Student hosts from Pleasanton Unified School District, Nicole Zhang and Samantha Corpuz, led each plenary session with knowledge and poise that helped keep all the campers engaged and on the right track throughout the week.

Each day of Camp Snowball offered a provocation to stretch our mental models about what schools can be and how we can actively work to improve them. Tuesday morning we heard from a panel that included superintendents Parvin Ahmadi of Castro Valley Unified School District, Valerie Williams of Albany Unified School District, and Steven Martinez of Twin Rivers School District.  They shared personal stories of their journey to the role of superintendent while expressing their passion and perspective on ensuring equitable opportunities for students and staff within their respective districts. During the final provocation on Thursday morning, a student panel hosted Stacey Tank, Director of Communications for Home Depot.  Tank graciously shared her personal story of handling complexity at work and at home through a healthy mix of commitment, compassion and contentment.  She inspired attendees to “cross their borders,” taking risks, seizing opportunities, co-creating all the while being certain to have “intentional fun.”

Core modules,12-hour learning sessions, which are a key component of the Camp Snowball experience, were replete with opportunities to learn together. A few of these modules with Waters Foundation connections included, “Equity and Privilege:  Overcoming Barriers,” led by Mary Scheetz featured voices from the field provided by Latish Reed and Teaira McMurtry, both from Milwaukee Public Schools.  Campers suffering from initiative overload joined Sheri Marlin to explore how systems thinking can be a red thread knitting together a number of best practices and helping teachers recognize that not everything that is new has to be separate, but rather can be integrated into a coherent whole. “An Introduction to Systems Thinking for Elementary Schools” was facilitated by the very popular Kelly Nichols and Karen Abbott, both Waters Foundation national faculty, who apply systems thinking in their classrooms on a daily basis and are highly skilled at communicating those concepts to other teachers.  Joan Yates took systems educators deeper into their application of the habits and tools of systems CS2016-ModulePresthinking in the module “Next Steps in Systems Thinking:  Becoming a More Skillful Practitioner.”  Last but certainly not least, participants in Mary Quinnan’s module, “Structures for Effective Collaboration,” learned how applying systems thinking tools and habits can improve the quality of collaboration and take decision making to another level.  School-age campers attended Camp Sunshine which was led by, Dana Sorensen and Samantha Sims, two long-time friends of the Waters Foundation.

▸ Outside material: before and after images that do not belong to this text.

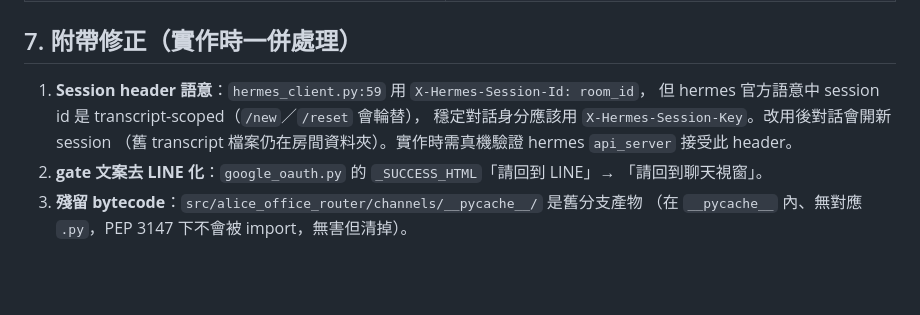
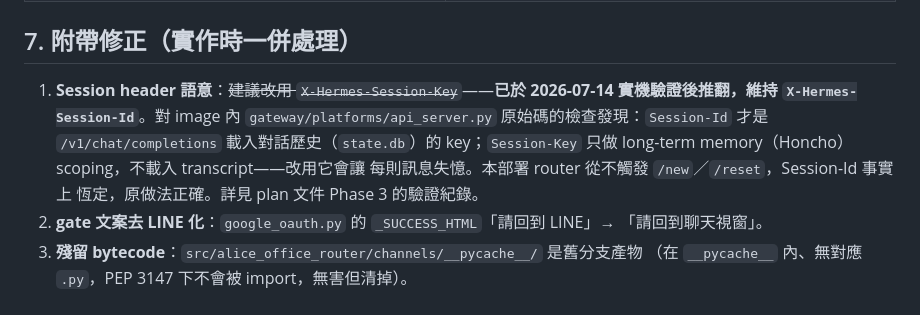
Before and after one commit to marychouchou/alice-office, a Markdown page: docs/channel-interface-design.md, the part around the change. Rendered like a GitHub page; blank space fills up the shorter version.

Commit message:
docs: correct session-header recommendation after live verification
X-Hermes-Session-Id loads conversation history; Session-Key only scopes
long-term memory. Kept Session-Id per Phase 3 verification note.

Co-Authored-By: Claude Fable 5 <noreply@anthropic.com>

```diff
--- a/docs/channel-interface-design.md
+++ b/docs/channel-interface-design.md
@@ -334,11 +334,13 @@ tests/ 鏡射：LINE wire-format 測試搬進 `tests/channels/line/`，
 
 ## 7. 附帶修正（實作時一併處理）
 
-1. **Session header 語意**：`hermes_client.py:59` 用 `X-Hermes-Session-Id: room_id`，
-   但 hermes 官方語意中 session id 是 transcript-scoped（`/new`／`/reset` 會輪替），
-   穩定對話身分應該用 `X-Hermes-Session-Key`。改用後對話會開新 session
-   （舊 transcript 檔案仍在房間資料夾）。實作時需真機驗證 hermes `api_server`
-   接受此 header。
+1. **Session header 語意**：~~建議改用 `X-Hermes-Session-Key`~~——**已於
+   2026-07-14 實機驗證後推翻，維持 `X-Hermes-Session-Id`**。對 image 內
+   `gateway/platforms/api_server.py` 原始碼的檢查發現：`Session-Id` 才是
+   `/v1/chat/completions` 載入對話歷史（`state.db`）的 key；`Session-Key`
+   只做 long-term memory（Honcho）scoping，不載入 transcript——改用它會讓
+   每則訊息失憶。本部署 router 從不觸發 `/new`／`/reset`，Session-Id 事實上
+   恆定，原做法正確。詳見 plan 文件 Phase 3 的驗證紀錄。
 2. **gate 文案去 LINE 化**：`google_oauth.py` 的 `_SUCCESS_HTML`「請回到 LINE」→
    「請回到聊天視窗」。
 3. **殘留 bytecode**：`src/alice_office_router/channels/__pycache__/` 是舊分支產物
```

Tracy Benson, Waters Foundation President, presided over our Project Marketplace display where we shared our recently revised training materials, promoted our new ST Habits app and announced our soon to be published book The Habit-Forming Guide to Becoming a Systems Thinker.  Waters Foundation learning partner sites that also presented at the Project Marketplace included Hewlett-Woodmere, Pleasanton, Twin Rivers, and Winston-Salem

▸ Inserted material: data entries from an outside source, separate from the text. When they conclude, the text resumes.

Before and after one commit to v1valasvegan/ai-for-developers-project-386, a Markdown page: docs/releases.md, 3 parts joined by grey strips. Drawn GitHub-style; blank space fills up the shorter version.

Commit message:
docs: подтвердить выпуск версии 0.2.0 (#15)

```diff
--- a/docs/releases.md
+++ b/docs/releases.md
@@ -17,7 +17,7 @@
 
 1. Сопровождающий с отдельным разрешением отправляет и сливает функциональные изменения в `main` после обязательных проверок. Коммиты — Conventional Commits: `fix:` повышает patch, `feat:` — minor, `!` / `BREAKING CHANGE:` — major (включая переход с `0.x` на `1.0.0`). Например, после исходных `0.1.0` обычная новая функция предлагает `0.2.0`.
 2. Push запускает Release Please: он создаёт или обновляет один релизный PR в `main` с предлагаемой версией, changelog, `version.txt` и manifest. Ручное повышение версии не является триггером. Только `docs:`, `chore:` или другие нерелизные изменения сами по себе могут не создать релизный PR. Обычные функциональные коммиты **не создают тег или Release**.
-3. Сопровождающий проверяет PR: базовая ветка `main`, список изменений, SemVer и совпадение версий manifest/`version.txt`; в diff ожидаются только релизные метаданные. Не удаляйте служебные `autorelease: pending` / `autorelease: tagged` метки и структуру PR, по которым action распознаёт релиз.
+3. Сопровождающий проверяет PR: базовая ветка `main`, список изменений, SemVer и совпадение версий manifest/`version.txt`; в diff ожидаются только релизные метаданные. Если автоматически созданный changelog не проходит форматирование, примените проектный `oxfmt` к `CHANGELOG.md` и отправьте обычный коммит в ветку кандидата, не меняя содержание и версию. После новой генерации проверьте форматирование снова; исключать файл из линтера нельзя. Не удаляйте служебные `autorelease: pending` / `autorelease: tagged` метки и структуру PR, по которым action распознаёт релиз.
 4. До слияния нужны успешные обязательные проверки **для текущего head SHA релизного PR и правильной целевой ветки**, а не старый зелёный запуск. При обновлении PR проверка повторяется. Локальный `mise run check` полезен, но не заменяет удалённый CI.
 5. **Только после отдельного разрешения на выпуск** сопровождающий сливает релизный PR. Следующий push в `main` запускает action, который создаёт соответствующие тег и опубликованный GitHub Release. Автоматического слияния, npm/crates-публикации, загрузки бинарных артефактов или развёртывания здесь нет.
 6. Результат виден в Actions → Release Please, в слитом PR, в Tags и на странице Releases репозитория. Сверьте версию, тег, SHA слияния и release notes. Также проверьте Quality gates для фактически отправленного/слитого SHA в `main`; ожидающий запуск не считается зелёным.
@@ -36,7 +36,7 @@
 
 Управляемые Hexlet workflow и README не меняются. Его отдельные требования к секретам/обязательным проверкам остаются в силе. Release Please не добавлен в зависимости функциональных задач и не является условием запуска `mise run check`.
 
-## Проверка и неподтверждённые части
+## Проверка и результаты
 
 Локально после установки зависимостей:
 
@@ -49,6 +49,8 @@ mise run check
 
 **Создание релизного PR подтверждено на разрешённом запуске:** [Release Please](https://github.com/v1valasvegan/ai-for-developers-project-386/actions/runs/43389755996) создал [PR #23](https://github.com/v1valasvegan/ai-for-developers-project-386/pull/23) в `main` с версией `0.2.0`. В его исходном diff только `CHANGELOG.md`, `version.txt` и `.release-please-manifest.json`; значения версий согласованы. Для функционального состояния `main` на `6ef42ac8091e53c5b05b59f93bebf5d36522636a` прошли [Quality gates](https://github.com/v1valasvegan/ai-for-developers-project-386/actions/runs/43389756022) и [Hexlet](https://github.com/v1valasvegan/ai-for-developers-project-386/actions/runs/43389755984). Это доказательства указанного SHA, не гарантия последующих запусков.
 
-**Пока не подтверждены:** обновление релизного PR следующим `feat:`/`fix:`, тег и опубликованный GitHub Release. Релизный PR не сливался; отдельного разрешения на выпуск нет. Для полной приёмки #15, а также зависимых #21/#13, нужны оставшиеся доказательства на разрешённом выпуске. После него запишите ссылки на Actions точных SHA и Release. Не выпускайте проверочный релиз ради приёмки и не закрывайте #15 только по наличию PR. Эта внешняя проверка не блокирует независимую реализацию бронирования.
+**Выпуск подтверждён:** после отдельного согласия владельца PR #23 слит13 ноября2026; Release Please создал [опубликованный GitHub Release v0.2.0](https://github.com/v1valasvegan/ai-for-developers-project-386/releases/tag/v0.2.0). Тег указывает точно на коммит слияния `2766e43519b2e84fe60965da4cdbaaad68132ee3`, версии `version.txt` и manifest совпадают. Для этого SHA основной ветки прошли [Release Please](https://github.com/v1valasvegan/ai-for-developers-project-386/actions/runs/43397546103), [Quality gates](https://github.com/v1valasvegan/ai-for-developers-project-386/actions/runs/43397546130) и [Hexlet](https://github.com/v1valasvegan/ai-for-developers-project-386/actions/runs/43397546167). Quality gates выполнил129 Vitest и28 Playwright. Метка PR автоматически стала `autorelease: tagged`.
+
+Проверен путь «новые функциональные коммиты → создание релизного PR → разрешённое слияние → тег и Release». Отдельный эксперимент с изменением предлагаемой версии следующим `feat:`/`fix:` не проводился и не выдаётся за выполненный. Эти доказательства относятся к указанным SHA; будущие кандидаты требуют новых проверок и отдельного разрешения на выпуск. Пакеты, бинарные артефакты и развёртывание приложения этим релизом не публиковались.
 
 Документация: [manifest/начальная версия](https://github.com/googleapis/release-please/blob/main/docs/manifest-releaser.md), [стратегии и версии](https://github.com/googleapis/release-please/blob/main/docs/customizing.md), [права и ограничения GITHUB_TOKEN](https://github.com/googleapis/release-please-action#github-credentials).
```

Special thanks to Camp Director LeAnne Grillo for her coordination of the event and to her assistants Elayne Dorsey, Sally Neider and Christina Wagner. For more about Camp Snowball 2016, visit the Facebook page @CampSnowball.